─── INPUT RECORDS
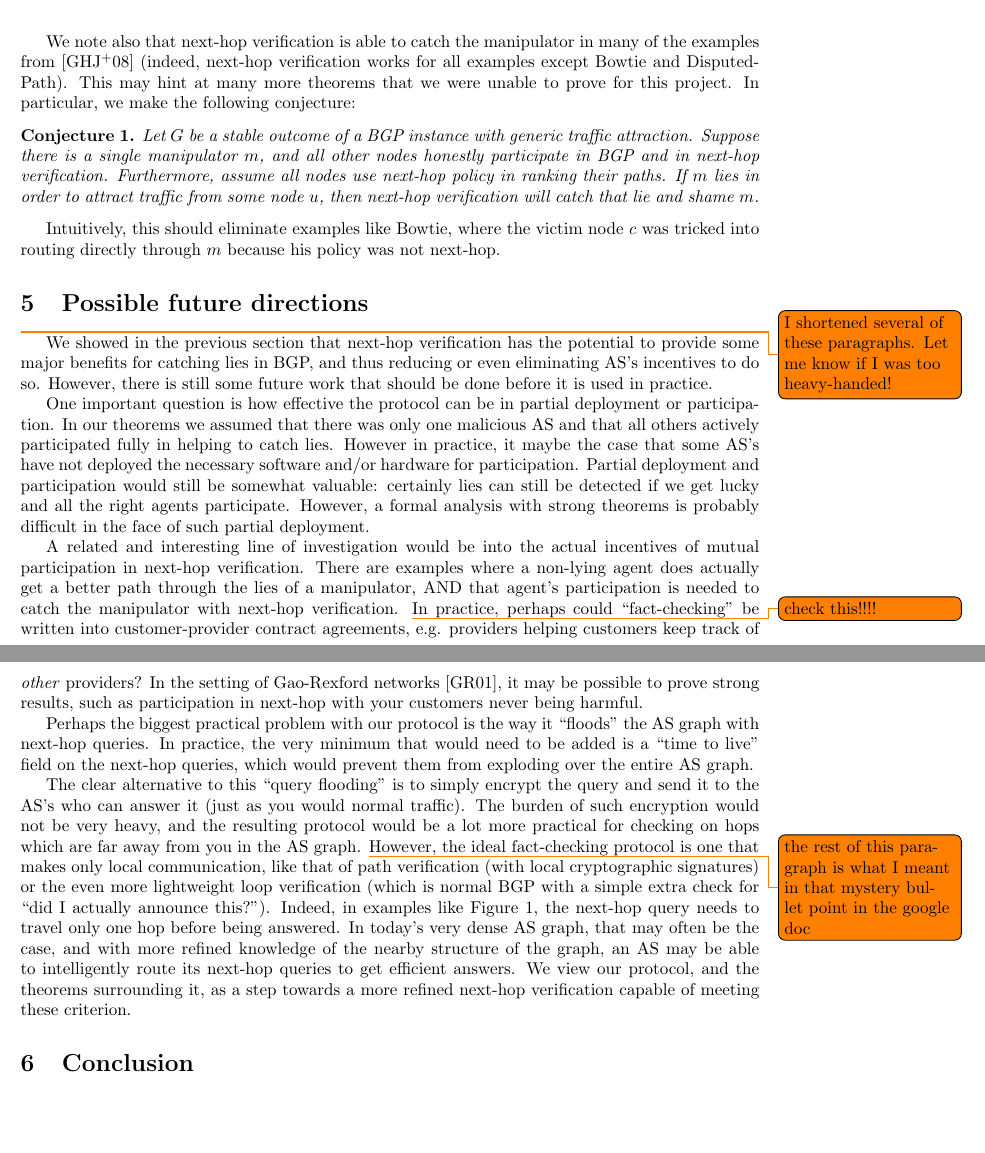
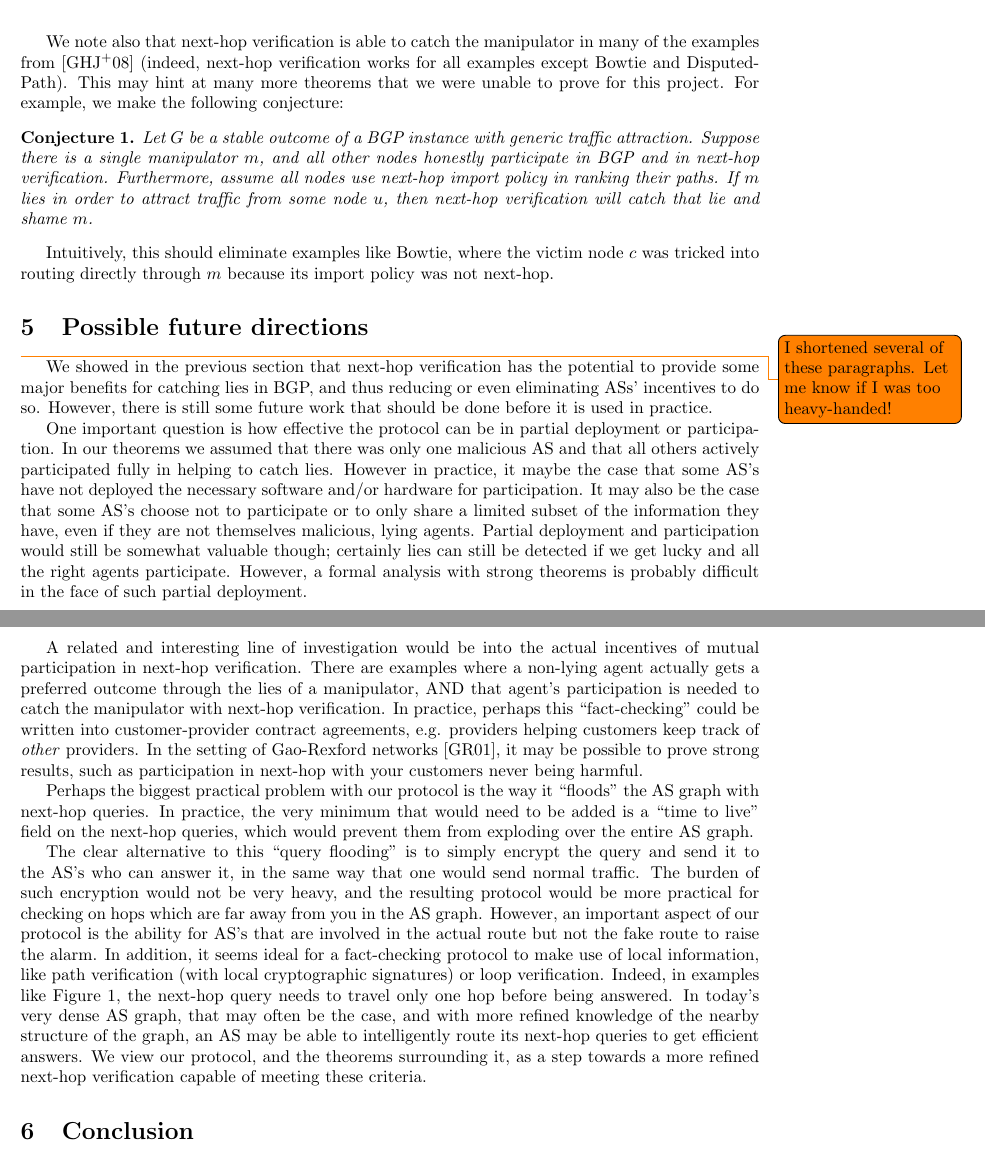
Before and after one commit to ClathomasPrime/Cs561Proj, a LaTeX paper (tex/proj.tex): two parts of pages 8 and 9 of 10, joined at a grey line, cut so that both start at the same text, the shorter picture padded with empty space. Compiled offline with pdfLaTeX.

Commit message:
updating section 5

```diff
--- a/tex/proj.tex
+++ b/tex/proj.tex
@@ -578,17 +577,17 @@
   many of the examples from \cite{Attraction} (indeed, next-hop verification
   works for all examples except Bowtie and DisputedPath).
   This may hint at many more theorems that we were unable to prove for this
-  project. In particular, we make the following conjecture:
+  project. For example, we make the following conjecture:
   \begin{conjecture}
     Let $G$ be a stable outcome of a BGP instance with generic traffic attraction.
     Suppose there is a single manipulator $m$,
     and all other nodes honestly participate in BGP and in next-hop verification.
-    Furthermore, assume all nodes use next-hop policy in ranking their paths.
+    Furthermore, assume all nodes use next-hop import policy in ranking their paths.
     If $m$ lies in order to attract traffic from some node $u$,
     then next-hop verification will catch that lie and shame $m$.
   \end{conjecture}
   Intuitively, this should eliminate examples like Bowtie, where the victim node
-  $c$ was tricked into routing directly through $m$ because his policy was not
+  $c$ was tricked into routing directly through $m$ because its import policy was not
   next-hop.
   % ((NOTE: the right assumption in the above might be some sort of ``next-hop
   % attraction'', which sounds similar to AT4 from Goldberg. However, discussing AT4
@@ -602,69 +601,51 @@
 
   We showed in the previous section that next-hop verification has the potential
   to provide some major benefits for catching lies in BGP, and thus reducing or
-  even eliminating AS's incentives to do so. However, there is still some future
+  even eliminating ASs' incentives to do so. However, there is still some future
   work that should be done before it is used in practice.
 
   One important question is how effective the protocol can be in partial
   deployment or participation. In our theorems we assumed that there was only
   one malicious AS and that all others actively participated fully in helping to
   catch lies. However in practice, it maybe the case that some AS's have not
-  deployed the necessary software and/or hardware for participation.
-  Partial deployment and participation would still be somewhat valuable:
+  deployed the necessary software and/or hardware for participation. It may also
+  be the case that some AS's choose not to participate or to only share a
+  limited subset of the information they have, even if they are not themselves
+  malicious, lying agents.
+  Partial deployment and participation would still be somewhat valuable though;
   certainly lies can still be detected if we get lucky and all the right agents
   participate. However, a formal analysis with strong theorems is probably
   difficult in the face of such partial deployment.
 
   A related and interesting line of investigation would be into the
   actual incentives of mutual participation in next-hop verification.
-  There are examples where a non-lying agent does actually get a better path
+  There are examples where a non-lying agent actually gets a preferred outcome
   through the lies of a manipulator, AND that agent's participation is needed to
   catch the manipulator with next-hop verification.
-  \todo{check this!!!!}
-  In practice, perhaps could ``fact-checking'' be written into
+  In practice, perhaps this ``fact-checking'' could be written into
   customer-provider contract agreements,
-  e.g. providers helping customers keep track of \emph{other} providers?
+  e.g. providers helping customers keep track of \emph{other} providers.
   In the setting of Gao-Rexford networks \cite{GaoRexford}, it may be possible
   to prove strong results, such as participation in next-hop with your customers
   never being harmful.
-
-  % It may also
-  % be the case that some AS's choose not to participate or to only share a
-  % limited subset of the information they have, even if they are not themselves
-  % malicious, lying agents.
-
-  %  While this would not give us the same degree of
-  % benefits as full participation, it would still allow for the sharing of some
-  % information and thus preventing some lies. That said, it would be worth doing
-  % a more formal analysis of what this would look like.
 
   Perhaps the biggest practical problem with our protocol
   is the way it ``floods'' the AS graph with next-hop queries.
   In practice, the very minimum that would need to be added is a
   ``time to live'' field on the next-hop queries,
   which would prevent them from exploding over the entire AS graph.
-  % {Somewhat relatedly}, our protocol uses an unencrypted ``flooding'' sort of
-  % approach to send queries through the network to their desired recipients. As
-  % we saw in Figure~\ref{fig:Bowtie} though, if there is a bottleneck where all
-  % paths between two particular nodes goes through a malicious AS, it may want to
-  % read the queries that pass through it and drop ones that could expose it. More
-  % generally, in a situation with only partial deployment or with multiple
-  % malicious AS's, this problem could become more severe, cutting off AS's that
-  % both want to fact-check each other.
 
   The clear alternative to this ``query flooding'' is to simply encrypt the
-  query and send it to the AS's who can answer it (just as you would normal traffic).
+  query and send it to the AS's who can answer it, in the same way that
+  one would send normal traffic.
   The burden of such encryption would not be very heavy, and the
-  resulting protocol would be a lot more practical for checking on hops which
+  resulting protocol would be more practical for checking on hops which
   are far away from you in the AS graph.
-  \todo{
-    the rest of this paragraph is what I meant in that mystery bullet point
-    in the google doc
-  }
-  However, the ideal fact-checking protocol is one that makes only local
-  communication, like that of path verification (with local cryptographic signatures)
-  or the even more lightweight loop verification (which is normal BGP with a simple
-  extra check for ``did I actually announce this?'').
+  However, an important aspect of our protocol is the ability for AS's that
+  are involved in the actual route but not the fake route to raise the alarm.
+  In addition, it seems ideal for a fact-checking protocol to make use of local
+  information, like path verification (with local cryptographic signatures)
+  or loop verification.
   Indeed, in examples like Figure~\ref{fig:Nonexistent}, the next-hop query
   needs to travel only one hop before being answered.
   In today's very dense AS graph, that may often be the case,
@@ -672,26 +653,7 @@
   an AS may be able to intelligently route its next-hop queries to get efficient
   answers. We view our protocol, and the theorems surrounding it, as a step
   towards a more refined next-hop verification capable of meeting these
-  criterion.
-
-  % next-hop verification is ever deployed in practice, we think it is important
-  % to consider this and other tradeoffs between keeping it as simple as possible,
-  % and keeping it as secure as possible.
-
-  % One possible way to resolve this would be to add encryption so that an
-  % intercepting AS cannot read the query. Or if there are concerns about the AS
-  % even knowing whether a query has been sent, the query could even be routed as
-  % though it was just normal traffic.
-
-  % We see a possible value in using this sort of approach, but we also see
-  % benefits in the unencrypted ``flooding'' approach.
-  % The biggest problem we see
-  % with this alternative approach is that it makes it more complicated for AS's
-  % to adopt and deploy systems that can do next-hop verification, since it would
-  % require cryptographic techniques that they AS's may not already be using. If
-  % next-hop verification is ever deployed in practice, we think it is important
-  % to consider this and other tradeoffs between keeping it as simple as possible,
-  % and keeping it as secure as possible.
+  criteria.
 
 
 \section{Conclusion}
```
Also changed, not shown: tex/proj.pdf, tex/proj.tex (23 more changed lines).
──────
Among the lines of the data, find every one that holds "analysis" and copy it.

   participate. However, a formal analysis with strong theorems is probably
-  % a more formal analysis of what this would look like.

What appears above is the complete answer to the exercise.